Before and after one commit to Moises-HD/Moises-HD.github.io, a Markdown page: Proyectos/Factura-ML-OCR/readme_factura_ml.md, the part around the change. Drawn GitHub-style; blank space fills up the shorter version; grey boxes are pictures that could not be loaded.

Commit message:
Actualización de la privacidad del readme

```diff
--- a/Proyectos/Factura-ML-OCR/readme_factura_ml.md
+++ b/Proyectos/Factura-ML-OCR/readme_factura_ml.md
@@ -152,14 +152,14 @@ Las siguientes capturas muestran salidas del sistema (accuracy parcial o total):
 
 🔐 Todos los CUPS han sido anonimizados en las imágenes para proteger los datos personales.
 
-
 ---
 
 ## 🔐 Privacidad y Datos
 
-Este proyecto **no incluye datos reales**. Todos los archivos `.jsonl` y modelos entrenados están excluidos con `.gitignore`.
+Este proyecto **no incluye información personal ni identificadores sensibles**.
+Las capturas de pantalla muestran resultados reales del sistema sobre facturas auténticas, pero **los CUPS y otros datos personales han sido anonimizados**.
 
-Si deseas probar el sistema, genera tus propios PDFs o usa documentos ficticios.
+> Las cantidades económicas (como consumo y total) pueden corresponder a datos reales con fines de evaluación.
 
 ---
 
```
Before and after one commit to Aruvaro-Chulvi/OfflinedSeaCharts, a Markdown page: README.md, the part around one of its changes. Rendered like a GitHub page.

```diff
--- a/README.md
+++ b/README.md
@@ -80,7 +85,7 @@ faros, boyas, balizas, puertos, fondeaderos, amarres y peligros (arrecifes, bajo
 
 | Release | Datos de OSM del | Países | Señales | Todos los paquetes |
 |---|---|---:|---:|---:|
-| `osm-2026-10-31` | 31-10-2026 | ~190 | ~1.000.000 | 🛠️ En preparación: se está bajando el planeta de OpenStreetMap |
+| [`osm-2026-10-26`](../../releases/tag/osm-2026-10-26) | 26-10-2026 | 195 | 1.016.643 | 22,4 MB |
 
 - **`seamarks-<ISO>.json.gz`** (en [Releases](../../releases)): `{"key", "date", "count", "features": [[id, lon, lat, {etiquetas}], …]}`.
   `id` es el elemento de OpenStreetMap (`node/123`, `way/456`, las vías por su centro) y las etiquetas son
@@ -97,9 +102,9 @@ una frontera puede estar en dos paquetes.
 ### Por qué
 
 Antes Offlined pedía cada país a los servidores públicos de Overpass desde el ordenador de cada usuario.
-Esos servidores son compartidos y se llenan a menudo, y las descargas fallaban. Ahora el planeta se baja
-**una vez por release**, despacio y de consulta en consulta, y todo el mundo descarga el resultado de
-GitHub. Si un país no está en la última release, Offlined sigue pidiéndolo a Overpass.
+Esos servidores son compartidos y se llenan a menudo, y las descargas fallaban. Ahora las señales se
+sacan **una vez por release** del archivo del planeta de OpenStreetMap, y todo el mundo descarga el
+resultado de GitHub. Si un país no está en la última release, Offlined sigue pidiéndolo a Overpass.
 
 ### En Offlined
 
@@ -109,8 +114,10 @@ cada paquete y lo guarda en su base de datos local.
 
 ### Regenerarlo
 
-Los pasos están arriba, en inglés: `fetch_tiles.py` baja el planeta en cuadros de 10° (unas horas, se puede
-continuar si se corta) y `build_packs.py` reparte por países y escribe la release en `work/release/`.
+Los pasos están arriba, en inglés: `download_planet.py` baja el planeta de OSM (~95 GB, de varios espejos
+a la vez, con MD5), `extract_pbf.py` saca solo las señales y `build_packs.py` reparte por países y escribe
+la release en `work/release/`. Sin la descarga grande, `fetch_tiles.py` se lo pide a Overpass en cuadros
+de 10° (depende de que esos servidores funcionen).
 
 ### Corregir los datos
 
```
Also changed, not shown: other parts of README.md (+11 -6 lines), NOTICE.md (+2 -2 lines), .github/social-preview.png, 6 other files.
● ● ● ● ●
**Brief**
Where does the string "están" appear in the records? Copy every line that holds it.

**Task output**
-Este proyecto **no incluye datos reales**. Todos los archivos `.jsonl` y modelos entrenados están excluidos con `.gitignore`.
-Los pasos están arriba, en inglés: `fetch_tiles.py` baja el planeta en cuadros de 10° (unas horas, se puede
+Los pasos están arriba, en inglés: `download_planet.py` baja el planeta de OSM (~95 GB, de varios espejos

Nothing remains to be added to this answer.